Costly For What It Is, Amazon Phone Unlikely To Catch Fire
Much has already been said about Amazon’s Fire Phone since its formal unveiling yesterday afternoon in Seattle. The biggest surprise to me was its price: $199 with a two year contact and $650 unlocked. In other words it’s priced like an iPhone. The selling points of the phone have relatively little to do with the […]
Much has already been said about Amazon’s Fire Phone since its formal unveiling yesterday afternoon in Seattle. The biggest surprise to me was its price: $199 with a two year contact and $650 unlocked. In other words it’s priced like an iPhone.
The selling points of the phone have relatively little to do with the hardware, although it has what appears to be a very nice 13MP rear camera. Here is the combination of features that Amazon hopes will attract buyers:
- Free unlimited cloud photo storage
- Deep and extensive integration of the Amazon content and services ecosystem (including free video support, “MayDay”)
- Firefly, which is like Shazam for the real world. It’s visual/image recognition technology is derived from Amazon Flow
- Dynamic perspective: a kind of 3D experience on the home screen and for games
- A free year of Amazon Prime for new customers
I have not held the phone and had a chance to use it. However those who have have said it’s a fairly straightforward Android handset in most respects. Beyond the 3D effect, the UI/UX offers a few innovative minor features (tilt for content, menus) but in general it’s unremarkable.
What struck me beyond the pricing was the idea that this phone is not really about users, it’s about Amazon. It’s a pipeline to Amazon content, services and sales.
One could make the same argument about the iPhone and other Android devices. Indeed antitrust complaints in Europe argue Google has illegally “bundled” its content and apps for Android phones. But there’s something fundamentally different here.
This phone is designed to sell Amazon stuff perhaps first and foremost, more than iPhones and Android handsets are designed to sell songs or movies. The Fire Phone is optimized for Amazon-centric selling. Firefly is an example: recognize an item in the real world, buy it through Amazon.
A complete judgment about the device can’t be rendered until one has a chance to use the phone. But my guess is that the more extensive reviews that will trickle out over the next week or two will mostly be like the first-generation Kindle Fire reviews. They’ll say this is a good phone (not the best on the market) that offers a lot for Amazon loyalists.
There won’t be many iPhone users who switch or who buy this instead of the anticipated iPhone 6. There also won’t be many Android fans who buy this — it doesn’t offer the full complement of Android apps and Google is essentially MIA, though accessible via the browser.

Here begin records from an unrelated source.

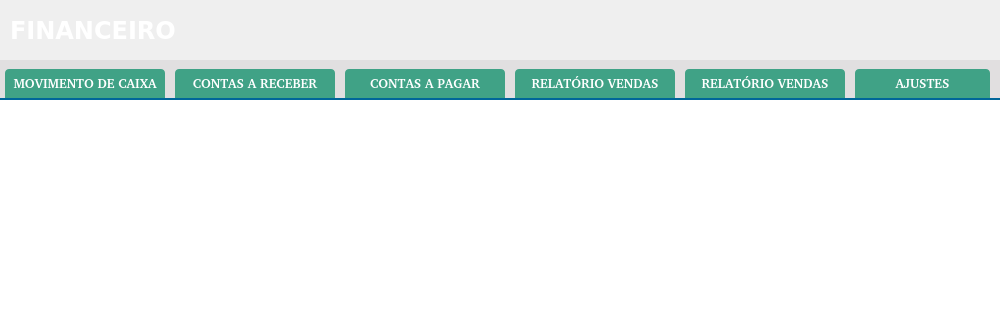
First picture: the form in controle_estoque/UI_Files/mainFinanceiro.ui, repository andrersp/controleEstoque, before the edit; both pictures show x 0 to 1000 and y 0 to 320 of the 1000 by 600 pixel window.
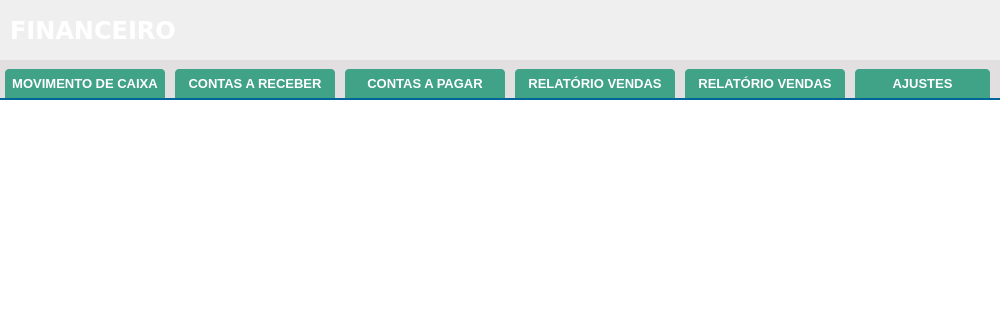
Second picture: the form after the edit. Icons and pictures are not drawn.

```diff
--- a/controle_estoque/UI_Files/mainFinanceiro.ui
+++ b/controle_estoque/UI_Files/mainFinanceiro.ui
@@ -113,7 +113,7 @@
      </property>
      <property name="font">
       <font>
-       <family>Arial [Mono]</family>
+       <family>Arial</family>
        <pointsize>10</pointsize>
        <weight>75</weight>
        <bold>true</bold>
@@ -178,7 +178,7 @@
      </property>
      <property name="font">
       <font>
-       <family>Arial [Mono]</family>
+       <family>Arial</family>
        <pointsize>10</pointsize>
        <weight>75</weight>
        <bold>true</bold>
@@ -246,7 +246,7 @@
      </property>
      <property name="font">
       <font>
-       <family>Arial [Mono]</family>
+       <family>Arial</family>
        <pointsize>10</pointsize>
        <weight>75</weight>
        <bold>true</bold>
@@ -314,7 +314,7 @@
      </property>
      <property name="font">
       <font>
-       <family>Arial [Mono]</family>
+       <family>Arial</family>
        <pointsize>10</pointsize>
        <weight>75</weight>
        <bold>true</bold>
@@ -382,7 +382,7 @@
      </property>
      <property name="font">
       <font>
-       <family>Arial [Mono]</family>
+       <family>Arial</family>
        <pointsize>10</pointsize>
        <weight>75</weight>
        <bold>true</bold>
@@ -450,7 +450,7 @@
      </property>
      <property name="font">
       <font>
-       <family>Arial [Mono]</family>
+       <family>Arial</family>
        <pointsize>10</pointsize>
        <weight>75</weight>
        <bold>true</bold>
```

This device will primarily appeal to Prime members and perhaps those once removed.
According to third party estimates there are just under 30 million Prime members. The Fire phone is partly an effort to grow their ranks. Beyond this audience there will probably be few drawn to this handset.
Had Amazon priced this phone as aggressively as it priced the original Kindle Fire — say $149 or even $199 unlocked — I believe it would have a serious hit and Android competitor on its hands. But what it has now is a device with some interesting features but which probably won’t . . . catch fire.
Opinions expressed in this article are those of the guest author and not necessarily Marketing Land. Staff authors are listed here.